# my $soap = SOAP::Lite -> proxy('https://<servicenow WS user>:<password>@<myinstance>.service-now.com/incident.do?SOAP&displayvalue=all', proxy => ['https' => 'http://<proxy username>:<proxy password>@<proxyip>:<proxyport>']);

# Set up our insert method
my $soapInsert = SOAP::Data->name('insert') -> attr({xmlns => 'http://www.service-now.com/'});

# Build an array of all the fields to populate in the incident
my @soapInsertParams = (SOAP::Data->name(category => 'Networks'));
push(@soapInsertParams, SOAP::Data->name(subcategory => 'switches'));
push(@soapInsertParams, SOAP::Data->name(impact => 2));
push(@soapInsertParams, SOAP::Data->name(urgency => 2));
push(@soapInsertParams, SOAP::Data->name(priority => 2));
push(@soapInsertParams, SOAP::Data->name(assignment_group => 'Network Team'));
push(@soapInsertParams, SOAP::Data->name(short_description => 'A bad thing happened'));
push(@soapInsertParams, SOAP::Data->name(description => 'A bad thing happened with a switch'));

# Execute the insert!
my $soapReturn = $soap->call($soapInsert => @soapInsertParams);

# Catch any failures when inserting
if ($soapReturn->fault) {
      print $soapReturn->fault->{'faultcode'} . " " . $soapReturn->fault->{'faultstring'} . " " . $soapReturn->fault->{'detail'};
}

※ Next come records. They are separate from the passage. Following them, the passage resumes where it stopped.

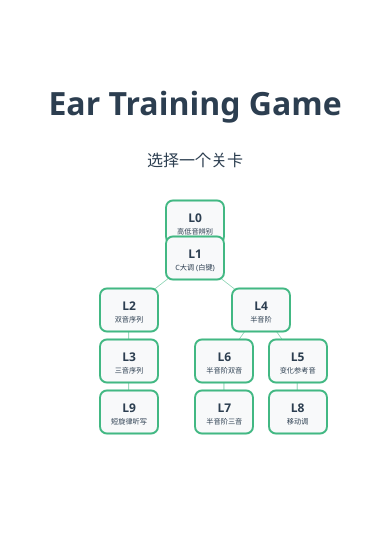
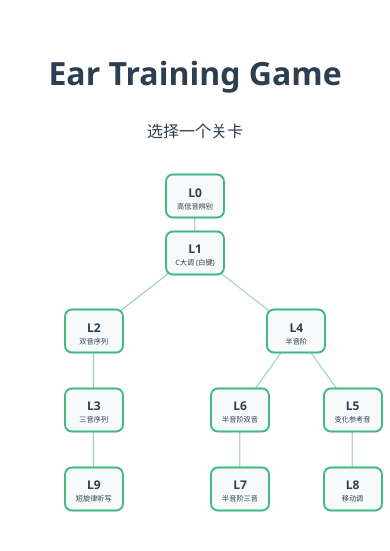
Before and after one commit to bunny-house/ear_training, a Vue app: page / in a window 390 px wide. Shown: the part 109-660 px from the top of the page. Built offline with nearby package versions, Linux system fonts and the light colour scheme.

Commit message:
fix：测试 手机端响应式节点太近问题

```diff
--- a/src/components/EarTrainingGame.vue
+++ b/src/components/EarTrainingGame.vue
@@ -645,13 +645,13 @@ onUnmounted(() => {
 
 @media (max-width: 600px) {
   .game-container {
-    padding: 8px;
+    padding: 10px;
   }
 }
 
 @media (max-width: 480px) {
   .game-container {
-    padding: 0px;
+    padding: 8px;
   }
 }
 
--- a/src/components/LevelMap.vue
+++ b/src/components/LevelMap.vue
@@ -5,74 +5,74 @@
       <g class="connections">
         <!-- 0 -> 1 -->
         <line
-          :x1="getScaledNodePosition(0).x"
-          :y1="getScaledNodePosition(0).y"
-          :x2="getScaledNodePosition(1).x"
-          :y2="getScaledNodePosition(1).y"
+          :x1="getNodePosition(0).x"
+          :y1="getNodePosition(0).y"
+          :x2="getNodePosition(1).x"
+          :y2="getNodePosition(1).y"
           :class="['connection-line', { 'unlocked-path': isUnlocked(1) }]"
         />
         <!-- 1 -> 2 -->
         <line
-          :x1="getScaledNodePosition(1).x"
-          :y1="getScaledNodePosition(1).y"
-          :x2="getScaledNodePosition(2).x"
-          :y2="getScaledNodePosition(2).y"
+          :x1="getNodePosition(1).x"
+          :y1="getNodePosition(1).y"
+          :x2="getNodePosition(2).x"
+          :y2="getNodePosition(2).y"
           :class="['connection-line', { 'unlocked-path': isUnlocked(2) }]"
         />
         <!-- 2 -> 3 -->
         <line
-          :x1="getScaledNodePosition(2).x"
-          :y1="getScaledNodePosition(2).y"
-          :x2="getScaledNodePosition(3).x"
-          :y2="getScaledNodePosition(3).y"
+          :x1="getNodePosition(2).x"
+          :y1="getNodePosition(2).y"
+          :x2="getNodePosition(3).x"
+          :y2="getNodePosition(3).y"
           :class="['connection-line', { 'unlocked-path': isUnlocked(3) }]"
         />
         <!-- 3 -> 9 -->
         <line
-          :x1="getScaledNodePosition(3).x"
-          :y1="getScaledNodePosition(3).y"
-          :x2="getScaledNodePosition(9).x"
-          :y2="getScaledNodePosition(9).y"
+          :x1="getNodePosition(3).x"
+          :y1="getNodePosition(3).y"
+          :x2="getNodePosition(9).x"
+          :y2="getNodePosition(9).y"
           :class="['connection-line', { 'unlocked-path': isUnlocked(9) }]"
         />
         <!-- 1 -> 4 -->
         <line
-          :x1="getScaledNodePosition(1).x"
-          :y1="getScaledNodePosition(1).y"
-          :x2="getScaledNodePosition(4).x"
-          :y2="getScaledNodePosition(4).y"
+          :x1="getNodePosition(1).x"
+          :y1="getNodePosition(1).y"
+          :x2="getNodePosition(4).x"
+          :y2="getNodePosition(4).y"
           :class="['connection-line', { 'unlocked-path': isUnlocked(4) }]"
         />
         <!-- 4 -> 6 -->
         <line
-          :x1="getScaledNodePosition(4).x"
-          :y1="getScaledNodePosition(4).y"
-          :x2="getScaledNodePosition(6).x"
-          :y2="getScaledNodePosition(6).y"
+          :x1="getNodePosition(4).x"
+          :y1="getNodePosition(4).y"
+          :x2="getNodePosition(6).x"
+          :y2="getNodePosition(6).y"
           :class="['connection-line', { 'unlocked-path': isUnlocked(6) }]"
         />
         <!-- 6 -> 7 -->
         <line
-          :x1="getScaledNodePosition(6).x"
-          :y1="getScaledNodePosition(6).y"
-          :x2="getScaledNodePosition(7).x"
-          :y2="getScaledNodePosition(7).y"
+          :x1="getNodePosition(6).x"
+          :y1="getNodePosition(6).y"
+          :x2="getNodePosition(7).x"
+          :y2="getNodePosition(7).y"
           :class="['connection-line', { 'unlocked-path': isUnlocked(7) }]"
         />
         <!-- 4 -> 5 -->
         <line
-          :x1="getScaledNodePosition(4).x"
-          :y1="getScaledNodePosition(4).y"
-          :x2="getScaledNodePosition(5).x"
-          :y2="getScaledNodePosition(5).y"
+          :x1="getNodePosition(4).x"
+          :y1="getNodePosition(4).y"
+          :x2="getNodePosition(5).x"
+          :y2="getNodePosition(5).y"
           :class="['connection-line', { 'unlocked-path': isUnlocked(5) }]"
         />
         <!-- 5 -> 8 -->
         <line
-          :x1="getScaledNodePosition(5).x"
-          :y1="getScaledNodePosition(5).y"
-          :x2="getScaledNodePosition(8).x"
-          :y2="getScaledNodePosition(8).y"
+          :x1="getNodePosition(5).x"
+          :y1="getNodePosition(5).y"
+          :x2="getNodePosition(8).x"
+          :y2="getNodePosition(8).y"
           :class="['connection-line', { 'unlocked-path': isUnlocked(8) }]"
         />
       </g>
@@ -103,7 +103,6 @@
 </template>
 
 <script setup>
-import { computed, ref, onMounted, onUnmounted } from 'vue';
 import { LEVELS } from '../utils/levels';
 
 const props = defineProps({
@@ -115,7 +114,8 @@ const props = defineProps({
 
 const emit = defineEmits(['select']);
 
-// 节点位置配置
+// 节点位置配置（基于 600x800 的 SVG viewBox 坐标系）
+// 百分比定位 + SVG viewBox 本身就是响应式的，容器缩放时自动等比适配
 // 0 -> 1
 // 1 -> 2 -> 3 -> 9 (左分支：旋律听写)
 // 1 -> 4 (右分支起始)
@@ -146,44 +146,9 @@ const getNodePosition = (levelId) => {
   return nodePositions[levelId] || { x: 0, y: 0 };
 };
 
-// 响应式窗口宽度
-const windowWidth = ref(typeof window !== 'undefined' ? window.innerWidth : 1200);
-
-// 响应式缩放因子
-const scaleFactor = computed(() => {
-  const width = windowWidth.value;
-  if (width <= 600) return 0.75;  // 小屏幕缩小25%
-  if (width <= 900) return 0.85;  // 中等屏幕缩小15%
-  return 1;  // 大屏幕保持原样
-});
-
-// 获取缩放后的节点位置（用于 SVG 连线）
-const getScaledNodePosition = (levelId) => {
+const getNodeStyle = (levelId) => {
   const pos = getNodePosition(levelId);
-  const scale = scaleFactor.value;
-  // 以中心点 (300, 60) 为基准进行缩放
-  return {
-    x: 300 + (pos.x - 300) * scale,
-    y: 60 + (pos.y - 60) * scale
-  };
-};
-
-// 监听窗口大小变化
-const handleResize = () => {
-  windowWidth.value = window.innerWidth;
-};
-
-onMounted(() => {
-  window.addEventListener('resize', handleResize);
-});
-
-onUnmounted(() => {
-  window.removeEventListener('resize', handleResize);
-});
-
-const getNodeStyle = (levelId) => {
-  const pos = getScaledNodePosition(levelId);
-  // 将绝对坐标转换为百分比（基于 600x800）
+  // 将绝对坐标转换为百分比（基于 600x800 viewBox）
   return {
     left: `${(pos.x / 600) * 100}%`,
     top: `${(pos.y / 800) * 100}%`
@@ -221,15 +186,15 @@ const handleNodeClick = (levelId) => {
 @media (max-width: 900px) {
   .level-map {
     max-width: 500px;
-    min-height: 500px;
+    min-height: 550px;
     margin: 8px auto;
   }
 }
 
 @media (max-width: 600px) {
   .level-map {
-    max-width: 400px;
-    min-height: 400px;
+    max-width: 100%;
+    min-height: 500px;
     margin: 6px auto;
   }
 }
@@ -237,7 +202,7 @@ const handleNodeClick = (levelId) => {
 @media (max-width: 480px) {
   .level-map {
     max-width: 100%;
-    min-height: 350px;
+    min-height: 450px;
     margin: 4px auto;
   }
 }
```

# Catch the sys_id of our newly created ticket, just in case we need to do more with it.
my %return_data = %{ $soapReturn->body->{'insertResponse'}};
my $sys_id = $return_data{'sys_id'};

And there we have it. Retrieving and inserting tickets into service-now is not as scary as it first seems!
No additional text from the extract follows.